China announced on Tuesday that its army would continue patrolling a disputed Himalayan region after removing Monday the two-month military tension with India.
Indian and Chinese soldiers have been on standby since mid-June on the mountainous Dokalam Plateau at the intersection of India, China and Bhutan after India sent troops to prevent China from building a military road.
“Chinese troops will continue to be stationed and patrolling the Doklam Plateau, and we will continue to assert our sovereignty, in accordance with international agreements,” Chinese Foreign Ministry spokeswoman Hua Xunying said in a meeting with reporters.
The Indian government announced on Monday that India and China had agreed to disengage from the military, and New Delhi explained that the withdrawal includes Indian and Chinese troops.
China has not specifically identified the area in which it will continue to patrol.
Asked if China would stop the actions of its neighbor, the spokeswoman said Beijing “will take into account a range of factors, including weather conditions, before implementing any infrastructure project, including road construction.”

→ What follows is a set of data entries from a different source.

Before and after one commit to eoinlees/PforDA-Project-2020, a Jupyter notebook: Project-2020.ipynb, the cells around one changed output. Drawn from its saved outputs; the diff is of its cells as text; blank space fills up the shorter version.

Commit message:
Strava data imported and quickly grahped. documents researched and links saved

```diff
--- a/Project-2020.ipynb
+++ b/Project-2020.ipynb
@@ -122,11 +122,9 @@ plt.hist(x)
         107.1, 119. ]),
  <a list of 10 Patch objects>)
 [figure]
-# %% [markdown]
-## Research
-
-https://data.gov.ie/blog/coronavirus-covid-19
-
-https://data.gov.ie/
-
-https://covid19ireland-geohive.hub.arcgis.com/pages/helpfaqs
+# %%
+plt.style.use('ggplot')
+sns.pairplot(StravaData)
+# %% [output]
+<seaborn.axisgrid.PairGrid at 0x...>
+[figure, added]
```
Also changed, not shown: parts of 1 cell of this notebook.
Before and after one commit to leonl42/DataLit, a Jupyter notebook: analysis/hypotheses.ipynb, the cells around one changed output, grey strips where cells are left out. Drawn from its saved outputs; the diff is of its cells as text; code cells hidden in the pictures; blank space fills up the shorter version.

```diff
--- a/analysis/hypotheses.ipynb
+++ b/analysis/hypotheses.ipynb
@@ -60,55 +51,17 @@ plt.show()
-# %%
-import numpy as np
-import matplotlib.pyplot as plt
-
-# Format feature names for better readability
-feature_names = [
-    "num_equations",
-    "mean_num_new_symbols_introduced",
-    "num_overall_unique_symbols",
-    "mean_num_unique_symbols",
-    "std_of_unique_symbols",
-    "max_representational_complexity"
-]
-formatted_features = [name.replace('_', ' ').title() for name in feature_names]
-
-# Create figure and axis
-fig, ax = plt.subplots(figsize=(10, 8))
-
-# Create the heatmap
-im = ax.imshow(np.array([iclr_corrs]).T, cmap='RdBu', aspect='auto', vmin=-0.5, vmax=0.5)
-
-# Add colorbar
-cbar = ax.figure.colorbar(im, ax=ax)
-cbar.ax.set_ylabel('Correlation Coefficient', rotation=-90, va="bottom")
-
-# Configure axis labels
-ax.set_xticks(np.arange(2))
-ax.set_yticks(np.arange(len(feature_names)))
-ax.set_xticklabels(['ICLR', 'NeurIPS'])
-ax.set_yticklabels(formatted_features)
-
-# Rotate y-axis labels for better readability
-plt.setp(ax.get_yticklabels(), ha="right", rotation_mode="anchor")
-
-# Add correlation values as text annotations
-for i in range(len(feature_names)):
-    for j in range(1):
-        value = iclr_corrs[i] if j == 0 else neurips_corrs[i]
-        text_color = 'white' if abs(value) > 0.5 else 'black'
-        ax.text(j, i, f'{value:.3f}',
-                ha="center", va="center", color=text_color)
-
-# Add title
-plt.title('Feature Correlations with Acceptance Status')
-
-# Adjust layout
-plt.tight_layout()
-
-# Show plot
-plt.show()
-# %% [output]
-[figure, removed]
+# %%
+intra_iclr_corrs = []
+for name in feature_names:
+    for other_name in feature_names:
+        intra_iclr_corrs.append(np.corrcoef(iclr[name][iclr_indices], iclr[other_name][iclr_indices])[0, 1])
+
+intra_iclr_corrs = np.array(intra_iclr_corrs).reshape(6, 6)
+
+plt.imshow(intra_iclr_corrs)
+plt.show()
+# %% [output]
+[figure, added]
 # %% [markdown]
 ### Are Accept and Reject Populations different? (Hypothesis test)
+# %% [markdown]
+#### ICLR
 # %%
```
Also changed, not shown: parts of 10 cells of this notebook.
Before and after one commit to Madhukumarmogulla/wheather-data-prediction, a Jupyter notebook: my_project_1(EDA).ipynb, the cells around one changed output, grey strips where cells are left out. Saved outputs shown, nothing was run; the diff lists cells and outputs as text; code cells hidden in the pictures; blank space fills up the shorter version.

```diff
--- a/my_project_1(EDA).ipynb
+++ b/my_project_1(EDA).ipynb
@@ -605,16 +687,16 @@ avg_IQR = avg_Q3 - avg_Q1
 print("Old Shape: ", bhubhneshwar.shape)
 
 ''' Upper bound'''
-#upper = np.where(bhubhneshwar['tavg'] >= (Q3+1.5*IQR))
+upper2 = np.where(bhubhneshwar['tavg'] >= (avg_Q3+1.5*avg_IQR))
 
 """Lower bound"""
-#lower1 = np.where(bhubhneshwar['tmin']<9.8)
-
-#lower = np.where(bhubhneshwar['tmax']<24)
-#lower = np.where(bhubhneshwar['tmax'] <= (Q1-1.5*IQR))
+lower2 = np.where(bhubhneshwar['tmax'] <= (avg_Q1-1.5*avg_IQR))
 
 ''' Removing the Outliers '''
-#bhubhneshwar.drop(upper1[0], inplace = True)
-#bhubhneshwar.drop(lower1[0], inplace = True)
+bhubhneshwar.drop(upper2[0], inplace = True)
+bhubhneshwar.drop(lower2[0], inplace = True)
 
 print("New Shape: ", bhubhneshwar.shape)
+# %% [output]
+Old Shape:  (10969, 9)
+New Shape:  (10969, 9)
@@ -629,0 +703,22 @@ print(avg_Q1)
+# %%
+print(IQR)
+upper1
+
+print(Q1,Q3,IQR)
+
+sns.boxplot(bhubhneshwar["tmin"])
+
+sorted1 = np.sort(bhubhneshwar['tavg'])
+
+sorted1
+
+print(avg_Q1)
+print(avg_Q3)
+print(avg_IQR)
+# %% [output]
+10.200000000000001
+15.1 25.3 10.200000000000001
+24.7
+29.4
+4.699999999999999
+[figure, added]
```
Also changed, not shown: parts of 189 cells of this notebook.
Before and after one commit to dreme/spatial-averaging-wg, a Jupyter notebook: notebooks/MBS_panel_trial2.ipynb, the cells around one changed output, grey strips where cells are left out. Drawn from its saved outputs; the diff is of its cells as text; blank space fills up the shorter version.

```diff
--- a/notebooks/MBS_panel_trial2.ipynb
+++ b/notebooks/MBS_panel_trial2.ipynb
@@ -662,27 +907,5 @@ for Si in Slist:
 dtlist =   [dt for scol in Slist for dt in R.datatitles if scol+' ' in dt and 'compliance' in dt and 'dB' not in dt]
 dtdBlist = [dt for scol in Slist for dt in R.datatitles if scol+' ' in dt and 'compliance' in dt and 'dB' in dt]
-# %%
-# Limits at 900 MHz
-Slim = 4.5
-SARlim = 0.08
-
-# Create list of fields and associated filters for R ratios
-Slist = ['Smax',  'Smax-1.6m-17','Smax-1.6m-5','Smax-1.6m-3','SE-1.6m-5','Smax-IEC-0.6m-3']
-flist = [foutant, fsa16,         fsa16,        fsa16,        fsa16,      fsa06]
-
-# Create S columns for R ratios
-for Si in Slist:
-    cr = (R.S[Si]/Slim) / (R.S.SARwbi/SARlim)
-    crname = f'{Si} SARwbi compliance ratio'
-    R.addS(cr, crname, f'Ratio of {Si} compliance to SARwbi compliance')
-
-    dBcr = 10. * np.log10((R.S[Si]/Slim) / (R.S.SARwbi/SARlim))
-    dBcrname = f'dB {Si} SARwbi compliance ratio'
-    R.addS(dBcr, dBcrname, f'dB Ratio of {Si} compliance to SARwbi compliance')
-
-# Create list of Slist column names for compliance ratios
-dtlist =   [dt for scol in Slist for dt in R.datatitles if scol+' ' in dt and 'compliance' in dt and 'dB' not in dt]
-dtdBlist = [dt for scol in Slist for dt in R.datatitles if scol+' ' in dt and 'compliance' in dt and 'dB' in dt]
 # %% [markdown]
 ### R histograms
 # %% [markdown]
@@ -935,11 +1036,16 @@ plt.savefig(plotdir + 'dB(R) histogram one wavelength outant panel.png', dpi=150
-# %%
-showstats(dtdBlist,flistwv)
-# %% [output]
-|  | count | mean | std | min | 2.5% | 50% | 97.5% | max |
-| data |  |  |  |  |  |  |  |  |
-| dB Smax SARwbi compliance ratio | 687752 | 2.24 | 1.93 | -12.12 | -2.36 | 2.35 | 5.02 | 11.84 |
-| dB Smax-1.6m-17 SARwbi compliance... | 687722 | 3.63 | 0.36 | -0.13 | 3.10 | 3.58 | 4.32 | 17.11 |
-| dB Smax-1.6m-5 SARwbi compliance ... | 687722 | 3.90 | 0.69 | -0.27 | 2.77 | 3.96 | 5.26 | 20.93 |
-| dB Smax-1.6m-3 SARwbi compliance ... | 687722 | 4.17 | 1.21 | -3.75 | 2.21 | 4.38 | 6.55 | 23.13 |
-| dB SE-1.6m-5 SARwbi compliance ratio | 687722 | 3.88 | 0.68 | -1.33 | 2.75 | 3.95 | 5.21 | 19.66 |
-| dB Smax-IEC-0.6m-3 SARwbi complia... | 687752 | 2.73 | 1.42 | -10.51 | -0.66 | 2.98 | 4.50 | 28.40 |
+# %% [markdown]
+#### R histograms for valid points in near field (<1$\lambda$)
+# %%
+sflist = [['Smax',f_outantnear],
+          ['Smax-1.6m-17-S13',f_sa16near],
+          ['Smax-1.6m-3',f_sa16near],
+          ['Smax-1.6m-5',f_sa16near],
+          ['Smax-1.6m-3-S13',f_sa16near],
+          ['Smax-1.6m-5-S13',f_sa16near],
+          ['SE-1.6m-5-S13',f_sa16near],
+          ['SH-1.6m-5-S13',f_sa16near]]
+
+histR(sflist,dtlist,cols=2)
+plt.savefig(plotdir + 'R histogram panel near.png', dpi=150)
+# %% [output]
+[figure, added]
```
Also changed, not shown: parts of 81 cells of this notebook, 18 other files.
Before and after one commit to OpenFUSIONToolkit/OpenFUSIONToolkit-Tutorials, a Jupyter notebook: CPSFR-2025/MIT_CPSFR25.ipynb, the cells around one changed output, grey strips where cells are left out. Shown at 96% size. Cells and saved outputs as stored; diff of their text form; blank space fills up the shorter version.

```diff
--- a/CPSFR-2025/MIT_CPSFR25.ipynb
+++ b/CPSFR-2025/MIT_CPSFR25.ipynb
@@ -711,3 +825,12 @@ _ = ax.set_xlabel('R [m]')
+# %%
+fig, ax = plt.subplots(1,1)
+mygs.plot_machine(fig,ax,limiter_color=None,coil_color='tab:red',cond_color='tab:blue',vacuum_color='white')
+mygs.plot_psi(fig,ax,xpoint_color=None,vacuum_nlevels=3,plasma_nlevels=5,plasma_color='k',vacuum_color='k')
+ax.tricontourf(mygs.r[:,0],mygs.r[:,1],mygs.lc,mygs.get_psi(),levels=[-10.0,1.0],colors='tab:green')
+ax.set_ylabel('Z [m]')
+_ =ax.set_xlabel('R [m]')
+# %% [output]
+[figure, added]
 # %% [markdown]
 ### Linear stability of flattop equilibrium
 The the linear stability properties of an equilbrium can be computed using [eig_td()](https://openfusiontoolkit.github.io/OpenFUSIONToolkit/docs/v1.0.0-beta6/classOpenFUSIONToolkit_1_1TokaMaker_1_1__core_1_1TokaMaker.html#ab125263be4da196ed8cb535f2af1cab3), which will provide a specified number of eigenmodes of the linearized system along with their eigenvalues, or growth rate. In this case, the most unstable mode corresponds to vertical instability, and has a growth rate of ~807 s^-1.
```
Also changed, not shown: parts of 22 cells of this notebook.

China considers the route to be in its territory. India sees it as located in Bhutanese territory and does not demand anything from New Delhi but intervened because of its role in protecting Bhutan internationally.